Work item
Where does the word "center" appear in the entries below? Copy each line that holds it.

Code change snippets
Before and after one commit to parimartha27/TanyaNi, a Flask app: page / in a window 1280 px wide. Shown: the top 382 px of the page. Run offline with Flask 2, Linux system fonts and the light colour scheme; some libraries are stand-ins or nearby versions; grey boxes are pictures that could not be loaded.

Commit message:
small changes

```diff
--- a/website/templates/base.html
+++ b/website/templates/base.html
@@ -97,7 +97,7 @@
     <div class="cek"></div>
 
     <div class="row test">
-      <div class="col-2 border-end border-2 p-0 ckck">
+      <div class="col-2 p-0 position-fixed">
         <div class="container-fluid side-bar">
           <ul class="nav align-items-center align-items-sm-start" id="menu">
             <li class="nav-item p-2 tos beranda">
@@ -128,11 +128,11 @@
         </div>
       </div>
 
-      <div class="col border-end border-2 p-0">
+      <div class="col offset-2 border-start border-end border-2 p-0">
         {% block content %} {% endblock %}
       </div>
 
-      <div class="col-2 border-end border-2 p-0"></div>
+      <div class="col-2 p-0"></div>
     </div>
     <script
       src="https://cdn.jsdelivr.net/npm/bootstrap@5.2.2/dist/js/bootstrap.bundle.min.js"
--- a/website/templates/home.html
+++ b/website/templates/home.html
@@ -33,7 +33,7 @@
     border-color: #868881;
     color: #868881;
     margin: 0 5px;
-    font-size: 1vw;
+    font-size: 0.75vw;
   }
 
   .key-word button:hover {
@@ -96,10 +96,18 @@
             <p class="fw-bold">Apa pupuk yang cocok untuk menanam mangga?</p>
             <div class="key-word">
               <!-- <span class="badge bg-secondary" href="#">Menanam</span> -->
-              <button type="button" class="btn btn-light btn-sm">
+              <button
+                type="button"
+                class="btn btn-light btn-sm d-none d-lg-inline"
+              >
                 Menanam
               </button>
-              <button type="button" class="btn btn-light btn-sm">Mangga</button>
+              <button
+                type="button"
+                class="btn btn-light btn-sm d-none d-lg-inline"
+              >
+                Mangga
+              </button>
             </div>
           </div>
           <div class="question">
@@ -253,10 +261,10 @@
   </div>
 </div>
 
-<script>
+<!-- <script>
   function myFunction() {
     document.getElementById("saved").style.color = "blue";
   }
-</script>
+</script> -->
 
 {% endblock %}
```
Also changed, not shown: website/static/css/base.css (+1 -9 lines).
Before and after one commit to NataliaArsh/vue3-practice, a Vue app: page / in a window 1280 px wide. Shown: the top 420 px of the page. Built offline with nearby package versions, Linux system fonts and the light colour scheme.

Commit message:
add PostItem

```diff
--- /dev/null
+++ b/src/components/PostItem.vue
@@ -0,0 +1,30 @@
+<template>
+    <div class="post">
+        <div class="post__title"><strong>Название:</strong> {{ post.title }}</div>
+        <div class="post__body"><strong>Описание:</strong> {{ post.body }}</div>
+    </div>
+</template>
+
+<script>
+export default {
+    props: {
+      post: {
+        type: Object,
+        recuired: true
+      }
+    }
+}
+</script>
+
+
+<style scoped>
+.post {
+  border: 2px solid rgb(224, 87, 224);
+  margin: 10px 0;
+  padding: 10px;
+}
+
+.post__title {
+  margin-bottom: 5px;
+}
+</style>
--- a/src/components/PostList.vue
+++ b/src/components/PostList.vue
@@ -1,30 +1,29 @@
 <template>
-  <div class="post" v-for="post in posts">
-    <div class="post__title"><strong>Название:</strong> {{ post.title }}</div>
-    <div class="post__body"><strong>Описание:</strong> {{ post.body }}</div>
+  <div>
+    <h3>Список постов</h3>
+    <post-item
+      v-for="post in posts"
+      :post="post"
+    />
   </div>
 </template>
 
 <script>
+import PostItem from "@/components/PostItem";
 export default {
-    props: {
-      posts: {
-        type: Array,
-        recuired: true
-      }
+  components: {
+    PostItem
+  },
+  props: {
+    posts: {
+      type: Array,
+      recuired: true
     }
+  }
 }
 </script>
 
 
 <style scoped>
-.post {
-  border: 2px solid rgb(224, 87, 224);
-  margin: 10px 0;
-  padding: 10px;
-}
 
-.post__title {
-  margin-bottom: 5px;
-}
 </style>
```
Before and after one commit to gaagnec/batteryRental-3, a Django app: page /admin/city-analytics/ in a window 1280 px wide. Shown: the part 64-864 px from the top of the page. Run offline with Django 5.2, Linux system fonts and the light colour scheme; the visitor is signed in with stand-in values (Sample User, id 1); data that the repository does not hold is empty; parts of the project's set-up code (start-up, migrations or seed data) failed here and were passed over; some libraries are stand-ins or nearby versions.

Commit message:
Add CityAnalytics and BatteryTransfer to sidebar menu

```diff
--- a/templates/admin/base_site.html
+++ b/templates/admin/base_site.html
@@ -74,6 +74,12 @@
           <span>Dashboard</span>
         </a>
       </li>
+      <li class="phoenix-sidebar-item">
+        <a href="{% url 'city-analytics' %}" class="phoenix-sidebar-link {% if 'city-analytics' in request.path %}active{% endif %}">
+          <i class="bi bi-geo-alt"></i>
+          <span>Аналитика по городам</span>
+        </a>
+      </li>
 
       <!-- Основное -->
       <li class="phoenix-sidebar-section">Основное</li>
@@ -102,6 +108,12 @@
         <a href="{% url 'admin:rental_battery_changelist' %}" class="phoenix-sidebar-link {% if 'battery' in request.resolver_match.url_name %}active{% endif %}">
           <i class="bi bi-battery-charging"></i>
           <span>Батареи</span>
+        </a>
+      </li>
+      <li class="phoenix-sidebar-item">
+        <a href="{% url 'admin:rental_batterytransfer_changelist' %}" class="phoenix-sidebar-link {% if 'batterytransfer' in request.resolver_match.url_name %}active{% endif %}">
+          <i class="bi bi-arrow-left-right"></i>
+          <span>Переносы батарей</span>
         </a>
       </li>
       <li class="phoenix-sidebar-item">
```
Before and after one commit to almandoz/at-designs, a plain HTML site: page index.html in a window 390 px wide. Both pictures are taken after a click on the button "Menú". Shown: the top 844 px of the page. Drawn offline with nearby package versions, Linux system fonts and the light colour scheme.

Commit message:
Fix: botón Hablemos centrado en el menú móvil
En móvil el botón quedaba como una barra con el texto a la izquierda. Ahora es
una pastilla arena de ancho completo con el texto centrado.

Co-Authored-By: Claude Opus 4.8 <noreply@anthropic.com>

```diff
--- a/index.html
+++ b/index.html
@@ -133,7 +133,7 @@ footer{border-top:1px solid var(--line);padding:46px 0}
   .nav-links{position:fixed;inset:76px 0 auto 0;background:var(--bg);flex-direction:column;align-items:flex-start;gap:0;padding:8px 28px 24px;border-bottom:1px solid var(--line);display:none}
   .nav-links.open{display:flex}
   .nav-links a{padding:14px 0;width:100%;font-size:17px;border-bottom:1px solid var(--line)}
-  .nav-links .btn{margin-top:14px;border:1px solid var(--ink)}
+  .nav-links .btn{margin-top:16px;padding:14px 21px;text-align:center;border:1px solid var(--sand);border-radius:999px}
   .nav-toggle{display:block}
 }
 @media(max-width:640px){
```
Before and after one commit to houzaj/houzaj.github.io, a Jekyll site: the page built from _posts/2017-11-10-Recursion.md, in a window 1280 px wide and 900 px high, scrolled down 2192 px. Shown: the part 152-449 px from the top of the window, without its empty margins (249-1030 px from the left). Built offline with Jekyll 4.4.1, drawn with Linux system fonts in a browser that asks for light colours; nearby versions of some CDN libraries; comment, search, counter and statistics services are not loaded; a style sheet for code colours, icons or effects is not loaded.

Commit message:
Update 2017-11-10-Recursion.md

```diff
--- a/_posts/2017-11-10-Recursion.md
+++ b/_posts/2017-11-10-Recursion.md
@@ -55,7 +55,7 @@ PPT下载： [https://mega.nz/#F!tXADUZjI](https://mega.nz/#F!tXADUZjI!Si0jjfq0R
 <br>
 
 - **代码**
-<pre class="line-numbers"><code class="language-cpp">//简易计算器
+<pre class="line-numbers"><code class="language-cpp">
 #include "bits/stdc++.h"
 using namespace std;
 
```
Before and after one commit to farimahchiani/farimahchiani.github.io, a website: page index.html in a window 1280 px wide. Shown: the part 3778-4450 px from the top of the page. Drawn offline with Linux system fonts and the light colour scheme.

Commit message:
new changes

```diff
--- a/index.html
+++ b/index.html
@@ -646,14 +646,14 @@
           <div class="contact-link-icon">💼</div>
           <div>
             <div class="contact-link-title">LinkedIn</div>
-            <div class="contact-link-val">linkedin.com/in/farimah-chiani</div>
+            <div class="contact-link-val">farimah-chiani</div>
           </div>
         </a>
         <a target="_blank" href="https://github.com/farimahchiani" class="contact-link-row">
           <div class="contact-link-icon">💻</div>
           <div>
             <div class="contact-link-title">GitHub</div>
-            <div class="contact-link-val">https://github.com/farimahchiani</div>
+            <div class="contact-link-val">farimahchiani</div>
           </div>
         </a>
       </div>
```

Output for this task
           <ul class="nav align-items-center align-items-sm-start" id="menu">
+  .nav-links .btn{margin-top:16px;padding:14px 21px;text-align:center;border:1px solid var(--sand);border-radius:999px}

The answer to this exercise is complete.